Bob was a risk taker with a notion that eventually became reality. He had a desire to visit Woody Guthrie on his deathbed, which would become a lesson in sacrifice, resilience and determination. He never settled, and constantly reinvented himself. I learned how to deal with authority figures from his stories. In the sixties, he was labeled, “The voice of a new generation.” When asked how he perceived this label, his wit took over spontaneously and he stated, “ I always considered myself a song and dance man.” Another lesson was the importance of having a sense of humor and not taking ourselves too seriously. But he was much more than “Mr. Anti-Establishment.” He is a man of many visions, something everyone should strive for, but most never achieve. Peers and fans respected him, a professional everyone can look up to.
When we all think of Dylan we each have different perceptions. When I felt depressed over a breakup, I found comfort in “Love Sick.” It taught me the meaning of loss and grief. The hopeless or hopeful romantic in me understood his words in, “Girl From The North Country.” And the unrequited love of, “Boots of Spanish Leather,” taught me another kind of love: Knowing when to let go, and to let his lover grow without him. He challenged my curiosity about the human condition with his writing of, “The Ballad of Hollis Brown,” teaching me humility and gratitude, discrimination, poverty, hunger, loss of hope and faith, hallucinations, death and reincarnation. Mr. Dylan’s lines, “Your children are so hungry, that they don’t know how to smile,” stabs me right in the heart. This was my first exposure to a biopsychosocial, which eventually geared me towards my profession.”

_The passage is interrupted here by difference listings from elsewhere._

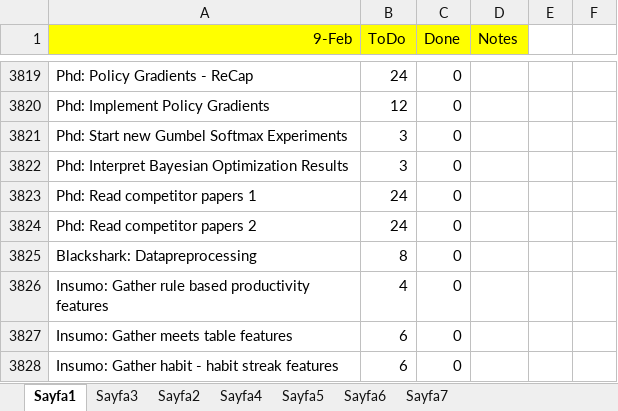
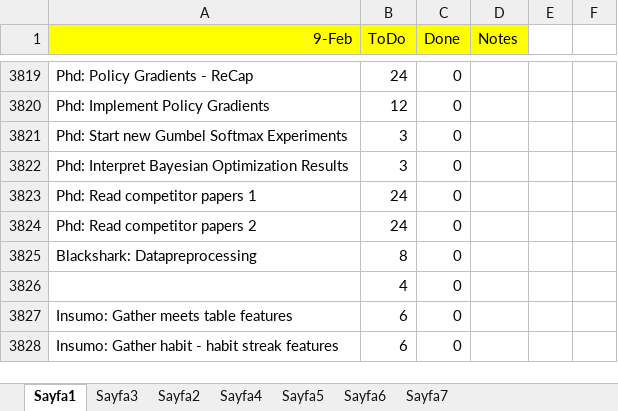
Before and after one commit to ufukcbicici/phd_work, an Excel workbook: Work Plan.xlsx, sheet Sayfa1, drawn as a sheet; only a part is shown, gaps mark what is left out; values as stored, in another font and other column widths than the file's, no borders; charts and pictures not drawn; the diff covers the shown part only; the diff names each change by its address in the sheet, - before the commit and + after, or states it on an @@ line.

```diff
--- a/Work Plan.xlsx (sheet Sayfa1)
+++ b/Work Plan.xlsx (sheet Sayfa1)
-A3826 (9-Feb): Insumo: Gather rule based productivity features
+A3826 (9-Feb): (empty)
```
Also changed, not shown: 22 added rows and 1 edited cell elsewhere in this sheet, 4 other files.
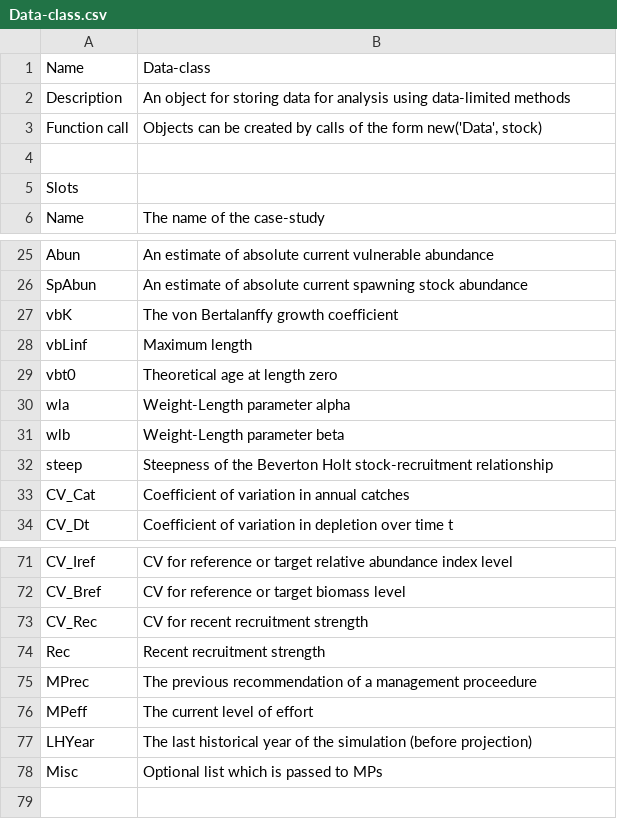
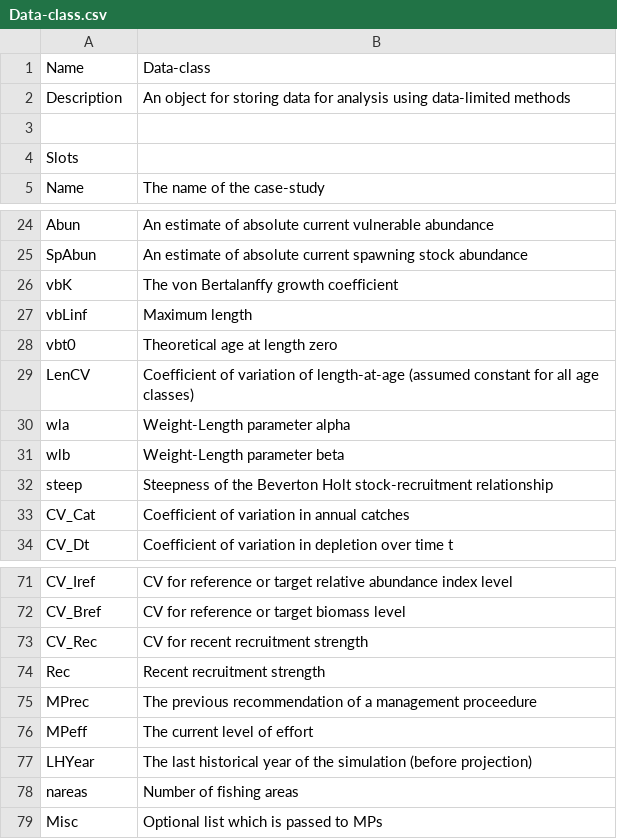
Before and after one commit to DLMtool/DLMDev, a CSV file: CheatSheets/Data-class.csv, drawn as a sheet; only a part is shown, gaps mark what is left out.

Commit message:
update cheat sheet

```diff
--- a/CheatSheets/Data-class.csv
+++ b/CheatSheets/Data-class.csv
@@ -2,3 +2,2 @@
 "Description","An object for storing data for analysis using data-limited methods"
-"Function call","Objects can be created by calls of the form new('Data', stock)"
 "",""
@@ -29,2 +28,3 @@
 "vbt0","Theoretical age at length zero"
+"LenCV","Coefficient of variation of length-at-age (assumed constant for all age classes)"
 "wla","Weight-Length parameter alpha"
@@ -77,2 +77,3 @@
 "LHYear","The last historical year of the simulation (before projection)"
+"nareas","Number of fishing areas"
 "Misc","Optional list which is passed to MPs"
```
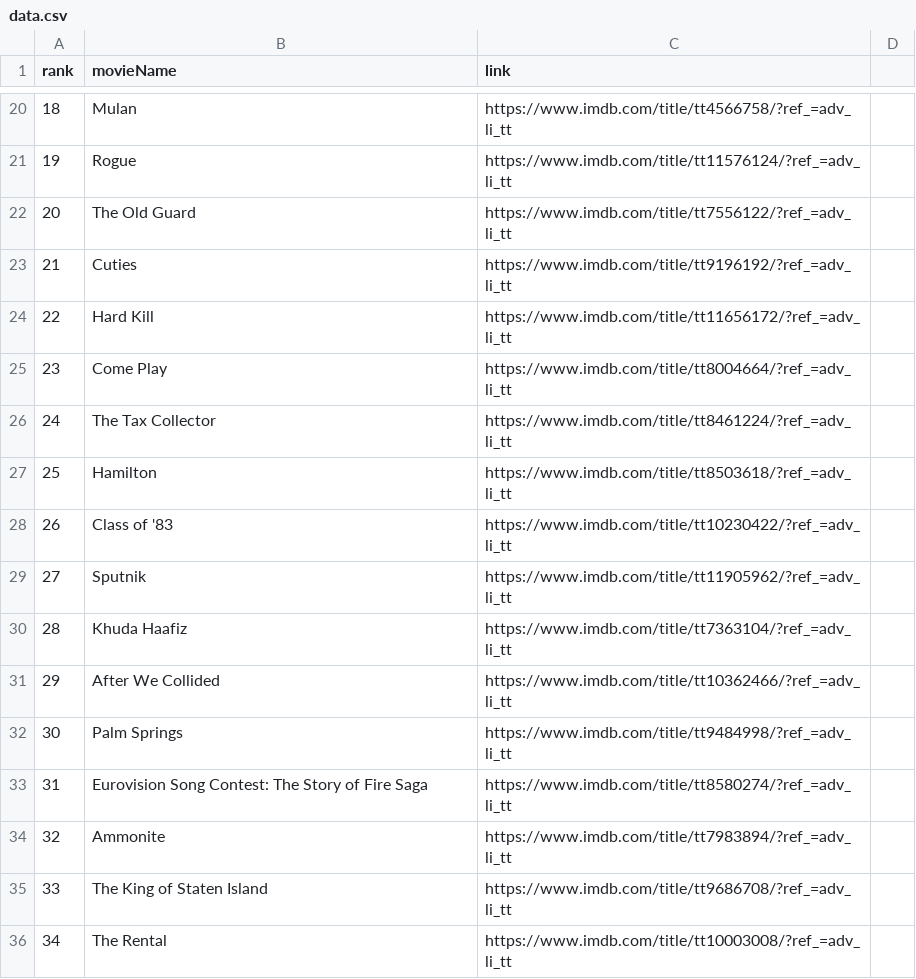
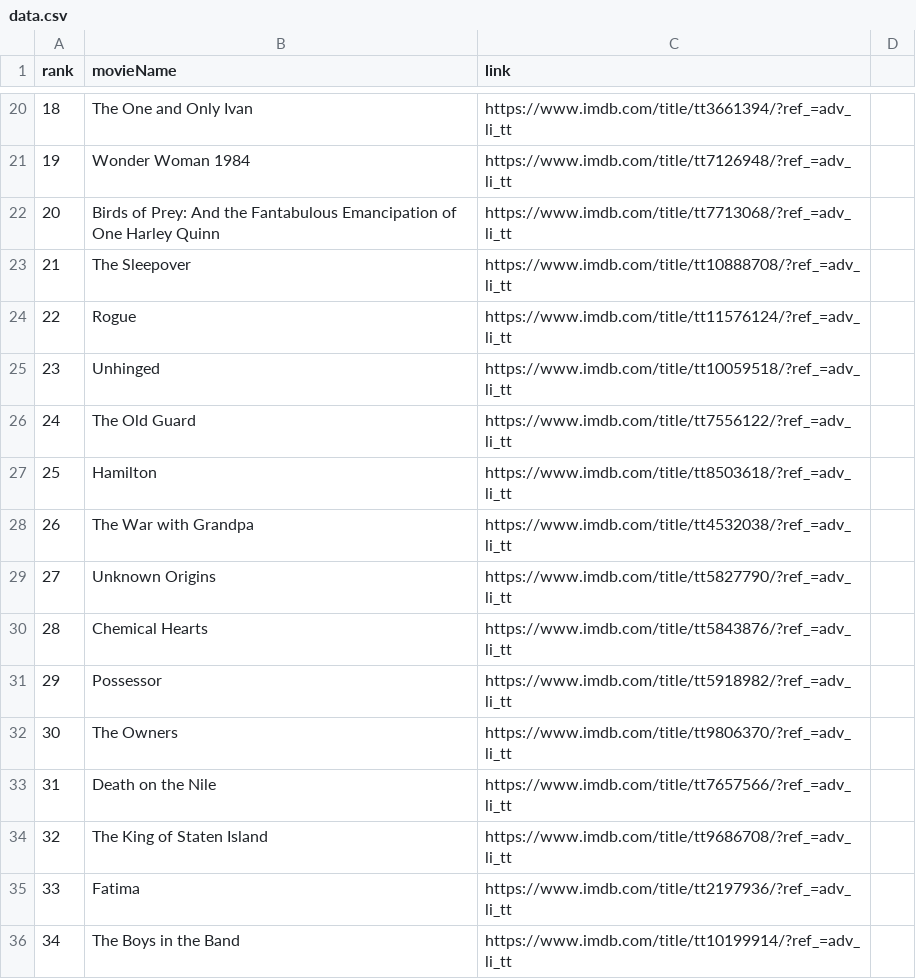
Before and after one commit to crazyuploader/IMDb_Top_50, a CSV file: Data/data.csv, drawn as a sheet; only a part is shown, gaps mark what is left out; the diff covers the shown part only.

```diff
--- a/Data/data.csv
+++ b/Data/data.csv
@@ -20,17 +20,17 @@ rank, movieName, link
-18, Mulan, https://www.imdb.com/title/tt4566758/?ref_=adv_li_tt
-19, Rogue, https://www.imdb.com/title/tt11576124/?ref_=adv_li_tt
-20, The Old Guard, https://www.imdb.com/title/tt7556122/?ref_=adv_li_tt
-21, Cuties, https://www.imdb.com/title/tt9196192/?ref_=adv_li_tt
-22, Hard Kill, https://www.imdb.com/title/tt11656172/?ref_=adv_li_tt
-23, Come Play, https://www.imdb.com/title/tt8004664/?ref_=adv_li_tt
-24, The Tax Collector, https://www.imdb.com/title/tt8461224/?ref_=adv_li_tt
+18, The One and Only Ivan, https://www.imdb.com/title/tt3661394/?ref_=adv_li_tt
+19, Wonder Woman 1984, https://www.imdb.com/title/tt7126948/?ref_=adv_li_tt
+20, Birds of Prey: And the Fantabulous Emancipation of One Harley Quinn, https://www.imdb.com/title/tt7713068/?ref_=adv_li_tt
+21, The Sleepover, https://www.imdb.com/title/tt10888708/?ref_=adv_li_tt
+22, Rogue, https://www.imdb.com/title/tt11576124/?ref_=adv_li_tt
+23, Unhinged, https://www.imdb.com/title/tt10059518/?ref_=adv_li_tt
+24, The Old Guard, https://www.imdb.com/title/tt7556122/?ref_=adv_li_tt
 25, Hamilton, https://www.imdb.com/title/tt8503618/?ref_=adv_li_tt
-26, Class of '83, https://www.imdb.com/title/tt10230422/?ref_=adv_li_tt
-27, Sputnik, https://www.imdb.com/title/tt11905962/?ref_=adv_li_tt
-28, Khuda Haafiz, https://www.imdb.com/title/tt7363104/?ref_=adv_li_tt
-29, After We Collided, https://www.imdb.com/title/tt10362466/?ref_=adv_li_tt
-30, Palm Springs, https://www.imdb.com/title/tt9484998/?ref_=adv_li_tt
-31, Eurovision Song Contest: The Story of Fire Saga, https://www.imdb.com/title/tt8580274/?ref_=adv_li_tt
-32, Ammonite, https://www.imdb.com/title/tt7983894/?ref_=adv_li_tt
-33, The King of Staten Island, https://www.imdb.com/title/tt9686708/?ref_=adv_li_tt
-34, The Rental, https://www.imdb.com/title/tt10003008/?ref_=adv_li_tt
+26, The War with Grandpa, https://www.imdb.com/title/tt4532038/?ref_=adv_li_tt
+27, Unknown Origins, https://www.imdb.com/title/tt5827790/?ref_=adv_li_tt
+28, Chemical Hearts, https://www.imdb.com/title/tt5843876/?ref_=adv_li_tt
+29, Possessor, https://www.imdb.com/title/tt5918982/?ref_=adv_li_tt
+30, The Owners, https://www.imdb.com/title/tt9806370/?ref_=adv_li_tt
+31, Death on the Nile, https://www.imdb.com/title/tt7657566/?ref_=adv_li_tt
+32, The King of Staten Island, https://www.imdb.com/title/tt9686708/?ref_=adv_li_tt
+33, Fatima, https://www.imdb.com/title/tt2197936/?ref_=adv_li_tt
+34, The Boys in the Band, https://www.imdb.com/title/tt10199914/?ref_=adv_li_tt
```
Also changed, not shown: 63 edited cells elsewhere in this file, Data/T200/data.csv, 3 other files.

Contact Mark Lang at:
3301 South Palm Aire Drive Suite 207, Pompano Beach, FL, 33069